======== The data ========

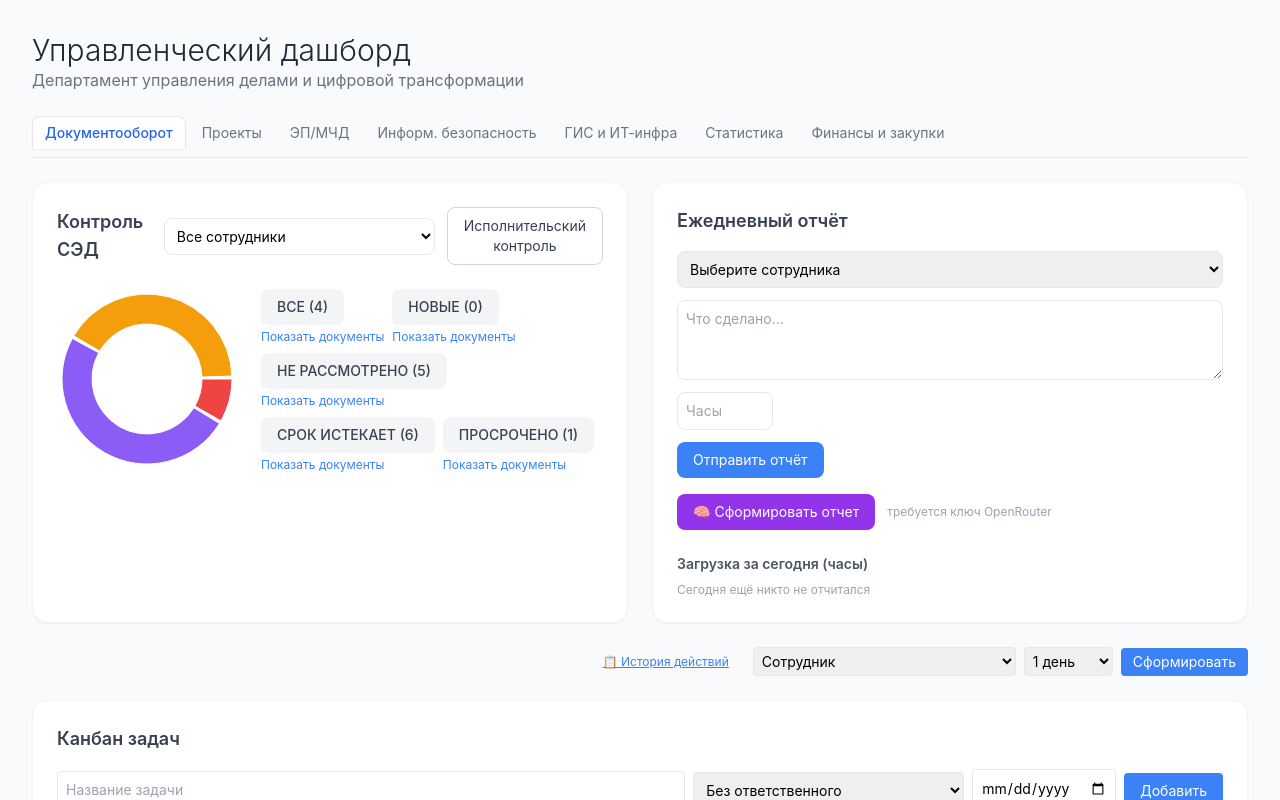
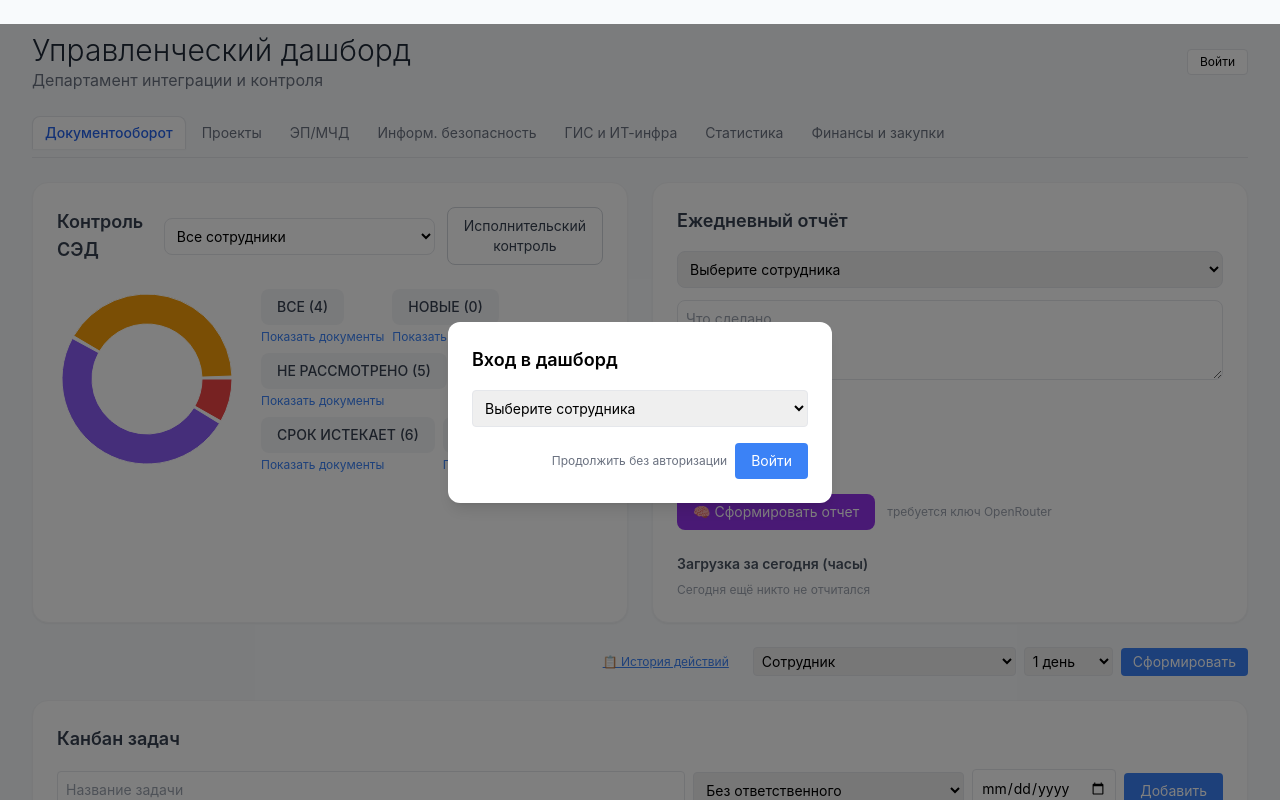
Before and after one commit to hbktq98brn-stack/dashbord, a React (Vite) app: page / in a window 1280 px wide. Shown: the top 800 px of the page. Built offline with nearby package versions, Linux system fonts and the light colour scheme.

Commit message:
Update App.jsx

```diff
--- a/src/App.jsx
+++ b/src/App.jsx
@@ -1,4 +1,6 @@
 import React, { useState } from 'react';
+import { AuthProvider, useAuth } from './contexts/AuthContext';
+import LoginModal from './components/LoginModal';
 import TabBar from './components/TabBar';
 import DocumentFlow from './components/DocumentFlow/DocumentFlow';
 import Projects from './components/Projects';
@@ -7,9 +9,25 @@ import InfoSec from './components/InfoSec';
 import GisInfra from './components/GisInfra';
 import StatsAnalytics from './components/StatsAnalytics';
 import Finance from './components/Finance';
+import { useLog } from './hooks/useLog';
 
-export default function App() {
+function AppContent() {
+  const { user, logout } = useAuth();
   const [activeTab, setActiveTab] = useState(0);
+  const { addLog } = useLog(user);
+
+  const handleTabChange = (idx) => {
+    setActiveTab(idx);
+    const tabNames = ['Документооборот', 'Проекты', 'ЭП/МЧД', 'ИБ', 'ГИС', 'Статистика', 'Финансы'];
+    addLog('Переход по вкладке', tabNames[idx]);
+  };
+
+  const handleLoginAs = () => {
+    // Откроется модальное окно при следующем обновлении, либо можно сделать logout и снова логин
+    logout();
+    // перезагрузить, чтобы показать окно входа
+    window.location.reload();
+  };
 
   const renderTab = () => {
     switch (activeTab) {
@@ -26,12 +44,43 @@ export default function App() {
 
   return (
     <div className="max-w-7xl mx-auto p-4 md:p-8 space-y-6">
-      <header className="mb-2">
-        <h1 className="text-3xl font-light text-gray-800">Управленческий дашборд</h1>
-        <p className="text-gray-500">Департамент управления делами и цифровой трансформации</p>
+      <header className="flex items-center justify-between mb-2">
+        <div>
+          <h1 className="text-3xl font-light text-gray-800">Управленческий дашборд</h1>
+          <p className="text-gray-500">Департамент интеграции и контроля</p>
+        </div>
+        <div className="flex items-center gap-3">
+          {user ? (
+            <>
+              <span className="text-sm text-gray-600">{user.name}</span>
+              <button
+                onClick={handleLoginAs}
+                className="text-xs bg-white border px-3 py-1 rounded hover:bg-gray-50"
+              >
+                Сменить пользователя
+              </button>
+            </>
+          ) : (
+            <button
+              onClick={handleLoginAs}
+              className="text-xs bg-white border px-3 py-1 rounded hover:bg-gray-50"
+            >
+              Войти
+            </button>
+          )}
+        </div>
       </header>
-      <TabBar active={activeTab} onSelect={setActiveTab} />
+      <LoginModal />
+      <TabBar active={activeTab} onSelect={handleTabChange} />
       {renderTab()}
     </div>
   );
 }
+
+export default function App() {
+  return (
+    <AuthProvider>
+      <AppContent />
+    </AuthProvider>
+  );
+}
```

========

● **Exercise**
Some lines above hold the word "components". Copy all of them.

● **Solution for this exercise**
+import LoginModal from './components/LoginModal';
 import TabBar from './components/TabBar';
 import DocumentFlow from './components/DocumentFlow/DocumentFlow';
 import Projects from './components/Projects';
@@ -7,9 +9,25 @@ import InfoSec from './components/InfoSec';
 import GisInfra from './components/GisInfra';
 import StatsAnalytics from './components/StatsAnalytics';
 import Finance from './components/Finance';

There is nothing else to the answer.